Despite my recent rambling on about keeping my trap shut, it's never really going to happen. I think if I didn't talk or write about all of this I would explode, and that gut of mine would be ground zero.
Thinking about it, the urges to hide away must just come with the territory this far along.
Every month is that little bit harder, and every month you need that little bit of time to hide away, stay in bed, drink yourself into a stupor and recharge ready to get up go again.
What does make me wonder though, is what would happen if we did get lucky?
From what I see and read, there are also relatively few recounts from people who have been here and emerged out the other side.
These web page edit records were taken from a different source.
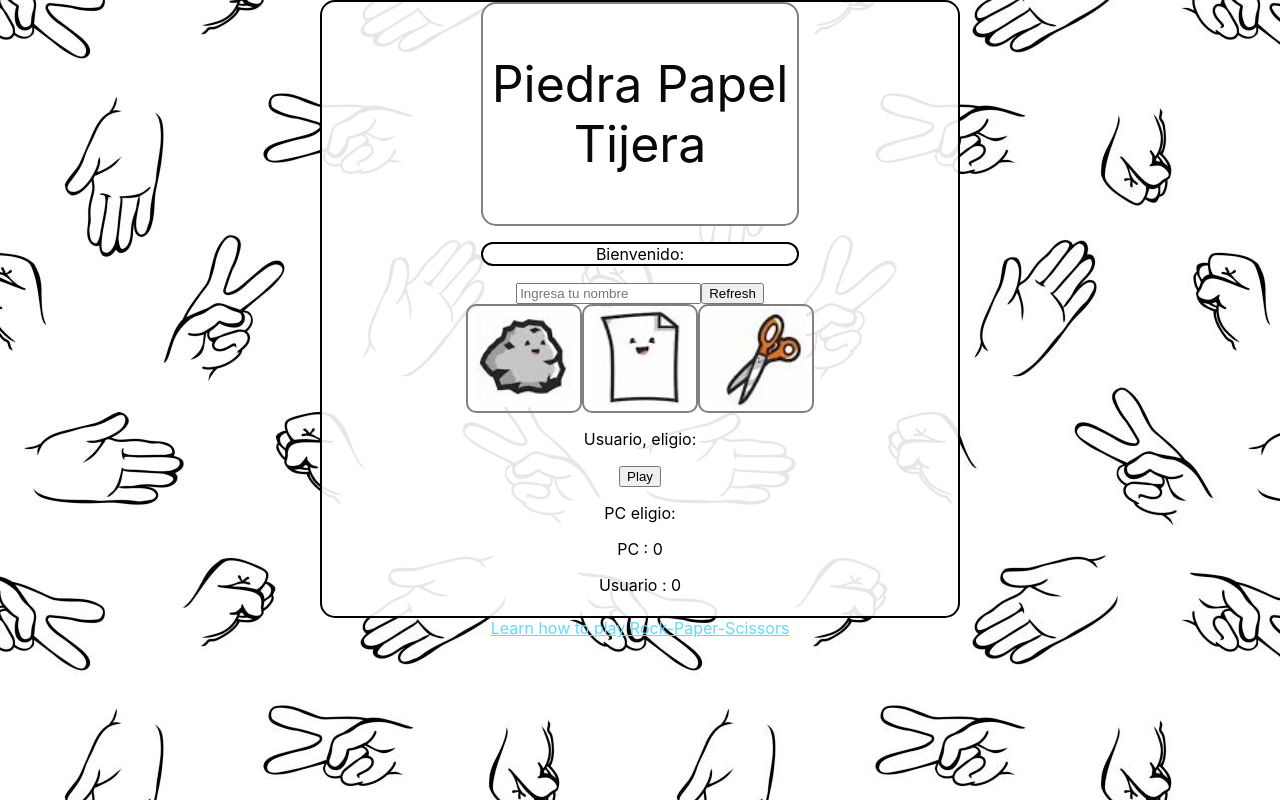
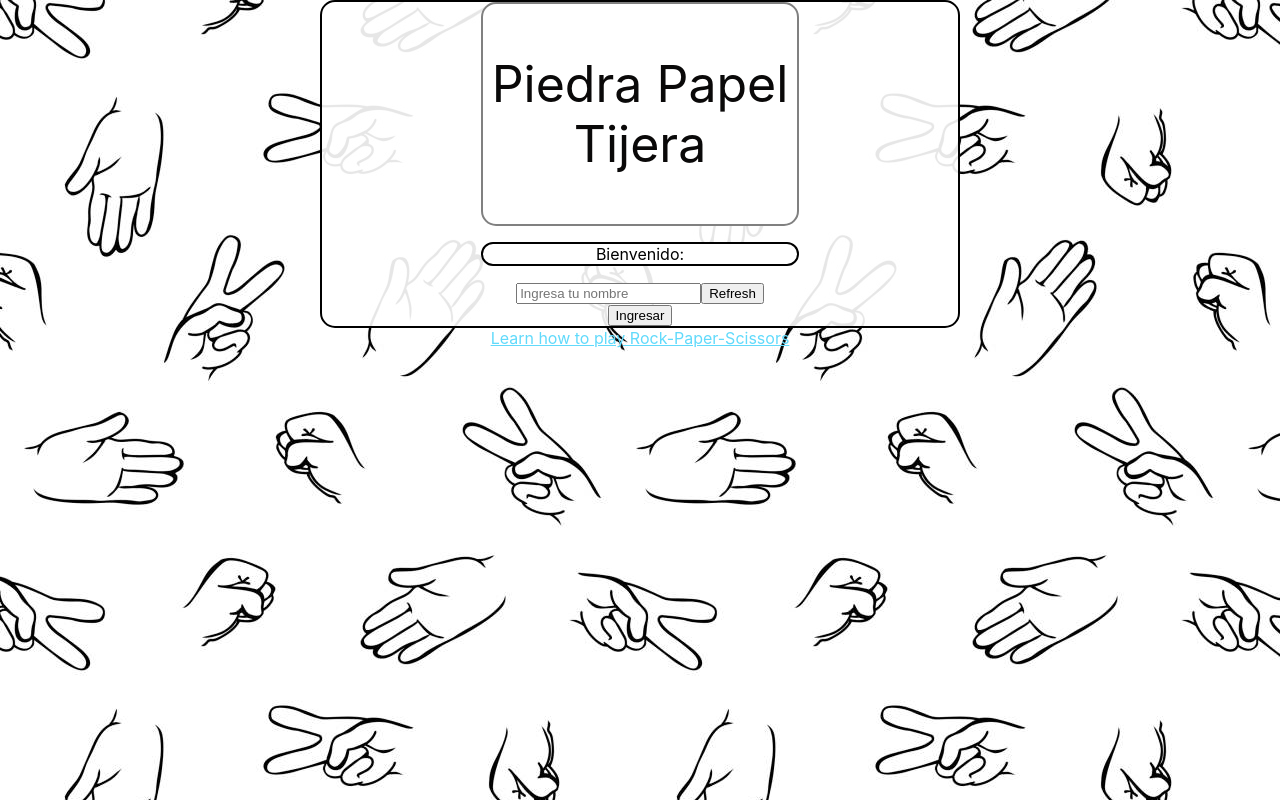
Before and after one commit to TomasWW/practicoN3, a React (Create React App) app: page / in a window 1280 px wide. Built offline with nearby package versions, Linux system fonts and the light colour scheme.

Commit message:
renderiza primero un componente luego el otro

```diff
--- a/src/App.js
+++ b/src/App.js
@@ -5,7 +5,7 @@ import React, { useState } from "react";
 
 function App() {
   const [name, setName] = useState("");
-
+  const [currentStep, setCurrentStep] = useState(1);
 
   return (
     <div className="App">
@@ -13,10 +13,13 @@ function App() {
         <header className="App-header">
           <p className="title">Piedra Papel Tijera</p>
         </header>
-        <GetUserName name={name} setName={setName} />
-
-        <Game name={name}  />
-
+        {currentStep === 1 && <GetUserName name={name} setName={setName} />}
+        {currentStep === 1 && (
+          <button onClick={() => setCurrentStep(currentStep + 1)}>
+            Ingresar
+          </button>
+        )}
+        {currentStep === 2 && <Game name={name} />}
       </div>
       <footer>
         <a
--- a/src/componets/GetUserName.jsx
+++ b/src/componets/GetUserName.jsx
@@ -34,11 +34,9 @@ export const GetUserName = ({ name, setName }) => {
         onChange={handleChange}
         onBlur={handleBlur}
         placeholder="Ingresa tu nombre"
+
       />
       <button onClick={refreshName}>Refresh</button>
-
-
-
     </div>
   );
 };
```
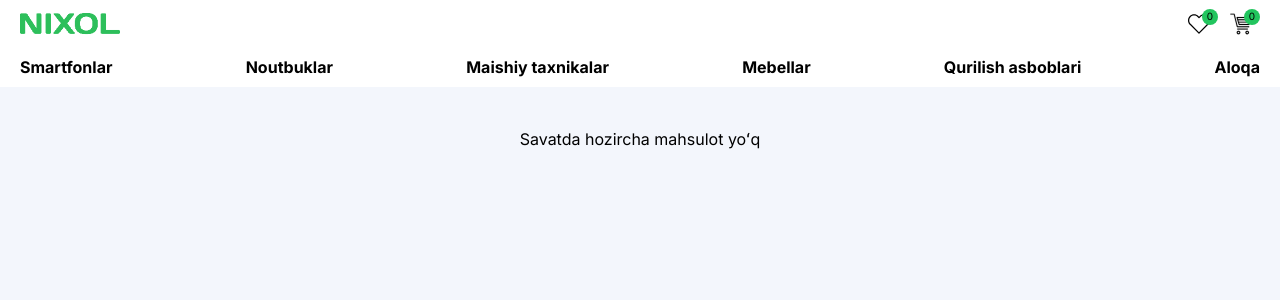
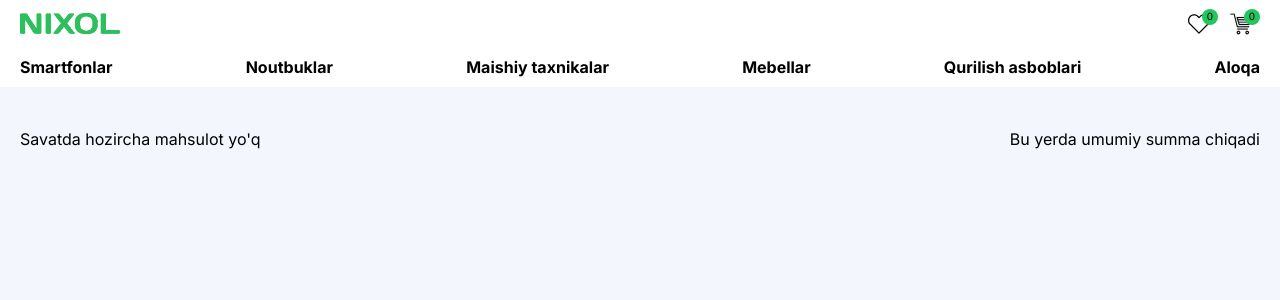
Before and after one commit to Bahromjonov/Nixol-kredit-dokoni, a React (Vite) app: page /basket in a window 1280 px wide. Shown: the top 300 px of the page. Built offline with nearby package versions, Linux system fonts and the light colour scheme.

Commit message:
Information has been added to the cart

```diff
--- a/src/App.jsx
+++ b/src/App.jsx
@@ -16,12 +16,17 @@ function App() {
 
   const [likedCards, setLikedCards] = useState([]);
 
+  const removeCard = (cardId) => {
+    const updatedLikedCards = likedCards.filter((id) => id !== cardId);
+    setLikedCards(updatedLikedCards);
+  };
+
 
   const router = createBrowserRouter(
     createRoutesFromElements(
       <Route path='/' element={<MainRouter likedCards={likedCards} setLikedCards={setLikedCards} />}>
         <Route index  element={<Home likedCards={likedCards} setLikedCards={setLikedCards} />} />
-        <Route path='/basket' element={<Basket/>} />
+        <Route path='/basket' element={<Basket likedCards={likedCards} removeCard={removeCard}/>} />
         <Route path='/heart' element={<Heart/>} />
         <Route path='/smartfonlar' element={<Smartfonlar/>} />
         <Route path='/noutboklar' element={<Noutboklar/>} />
--- a/src/components/Header.jsx
+++ b/src/components/Header.jsx
@@ -4,6 +4,7 @@ import { Link, } from 'react-router-dom'
 // Imgs
 import img from '../assets/images/Nixol.png'
 import Navbar from './Navbar'
+import heart from '../assets/icons/heart-icon.svg'
 
 
 const Header = ({ likedCards }) => {
@@ -23,7 +24,6 @@ const Header = ({ likedCards }) => {
         window.addEventListener('scroll', handleScroll);
 
         return () => {
-            // Clean up the event listener when the component unmounts
             window.removeEventListener('scroll', handleScroll);
         };
     }, []);
--- a/src/components/MixedData.jsx
+++ b/src/components/MixedData.jsx
@@ -22,6 +22,7 @@ const MixedData = ({likedCards, setLikedCards}) => {
     }
   };
 
+
   useEffect(() => {
     localStorage.setItem('likedCards', JSON.stringify(likedCards));
     Aos.init()
@@ -39,10 +40,7 @@ const MixedData = ({likedCards, setLikedCards}) => {
                 <div className='flex justify-center items-start relative'>
 
                   <div>
-                    <img
-                      className='mb-5 w-200 h-200 flex-grow'
-                      src={e.img}
-                      alt={e.title}
+                    <img className='mb-5 w-200 h-200 flex-grow' src={e.img} alt={e.title}
                     />
                   </div>
                   {/* Toggle like */}
@@ -83,7 +81,7 @@ const MixedData = ({likedCards, setLikedCards}) => {
                     Muddatli to'lov
                   </button>
                   {/* Basket img */}
-                  <button>
+                  <button onClick={() => setLikedCards([...likedCards, id])}>
                     <svg width="32" height="32" viewBox="0 0 22 22" fill="none" xmlnsXlink="http://www.w3.org/2000/svg">
                       <path d="M21.0591 4.05197H7.06851C6.73335 4.05197 6.5357 4.2883 6.62163 4.63635L8.64117 11.5844C8.68413 11.7649 8.8646 11.8981 9.08804 11.8981H19.0869C19.3103 11.8981 19.4908 11.7649 19.5337 11.5844L21.506 4.63635C21.5834 4.40861 21.463 4.05197 21.0591 4.05197ZM18.7732 10.9571H9.44468L9.04077 9.56917H19.1771L18.7732 10.9571ZM19.4005 8.66683H8.75718L8.35757 7.27893H19.8044L19.4005 8.66683ZM20.0709 6.33791H8.09976L7.69585 4.95002H20.4791L20.0709 6.33791Z" fill="#222222" stroke="#222222" strokeWidth="0.2" />
                       <path d="M4.60195 1.04414C4.55898 0.820703 4.37852 0.6875 4.15508 0.6875H0.472656V1.58555H3.78984L6.84062 13.8703C6.88359 14.0938 7.06406 14.227 7.2875 14.227H19.1254V13.2859H7.64844L4.60195 1.04414Z" fill="#222222" stroke="#222222" strokeWidth="0.2" />
--- a/src/pages/Basket.jsx
+++ b/src/pages/Basket.jsx
@@ -1,14 +1,35 @@
-import React from 'react'
+import React from 'react';
+import { mixedData } from '../data';
 
-const Basket = () => {
+const Basket = ({ likedCards, removeCard }) => {
   return (
-    <section className='main-container text-center  pt-10'>
+    <section className="main-container text-center pt-10 flex justify-between">
       <div>
-        <p>Savatda hozircha mahsulot yoʻq</p>
+        {likedCards.length === 0 ? (
+          <p>Savatda hozircha mahsulot yo'q</p>
+        ) : (
+          <div className='space-y-5  '>
+            {likedCards.map((cardId) => (
+              <div className='flex  bg-white rounded-2xl shadow-lg' key={cardId}>
+                {/* Mahsulot ma'lumotlari */}
+                <img className='w-52' src={mixedData[cardId].img} alt={mixedData[cardId].title} />
+                <div>
+                <h3>{mixedData[cardId].title}</h3>
+                <p>{mixedData[cardId].text}</p>
+                </div>
+                <span>{mixedData[cardId].cost}</span>
+                {/* Mahsulotni savatdan olib tashlash tugmasi */}
+                <button onClick={() => removeCard(cardId)}>Savatdan olib tashlash</button>
+              </div>
+            ))}
+          </div>
+        )}
       </div>
+      <div>
+        Bu yerda umumiy summa chiqadi
+      </div>
+    </section>
+  );
+};
 
-    </section>
-  )
-}
-
-export default Basket
+export default Basket;
```
Also changed, not shown: src/assets/icons/heart-icon.svg.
I find it hard to grasp why they would almost pretend it never happened.
They must remember the sadness, they must remember the frustration and they must remember the prayers they offered, or deals they were willing to strike with anyone, just to end their longing.
I won't know (and frankly, may never know) the reasons until I get out the other side myself, but I'm already determined not to let this experience go to waste, regardless if it lasts 1 more month, 12 more months, or...
Maybe people are so relieved that they genuinely forget what they've been through.
Maybe the turning point is so joyous that they deliberately decide never to look back at a horrible time in their lives.
Maybe it's embarrassment, I can certainly understand the feeling of 'why am I making such a big deal of this?', and that's while we are in the throws of infertility, it must be a magnified emotion for those who have overcome it.
Maybe it's just human nature.
It's far too personal a thing for someone else to dictate whether you should share or not, I'm just curious.
Reading people's accounts of their ongoing experiences is great, you feel less alone. Reading people's accounts of past experiences is possibly even better, as you know there are often positive outcomes.
I trawl the internet for these stories and accounts, I gobble them up, hoover up every word, every detail of how situations differ or compare to ours.
If you have a story, you can help.
A notable 'born again' infertility story teller is Karen MEG, who is now, years after the fact, writing about their struggles. I really enjoy this.
EDIT: 19-06-2008 20:29 - Veronica at Sleepless Nights has written in response to this, with an interesting view, from the 'other side'. It can be read here.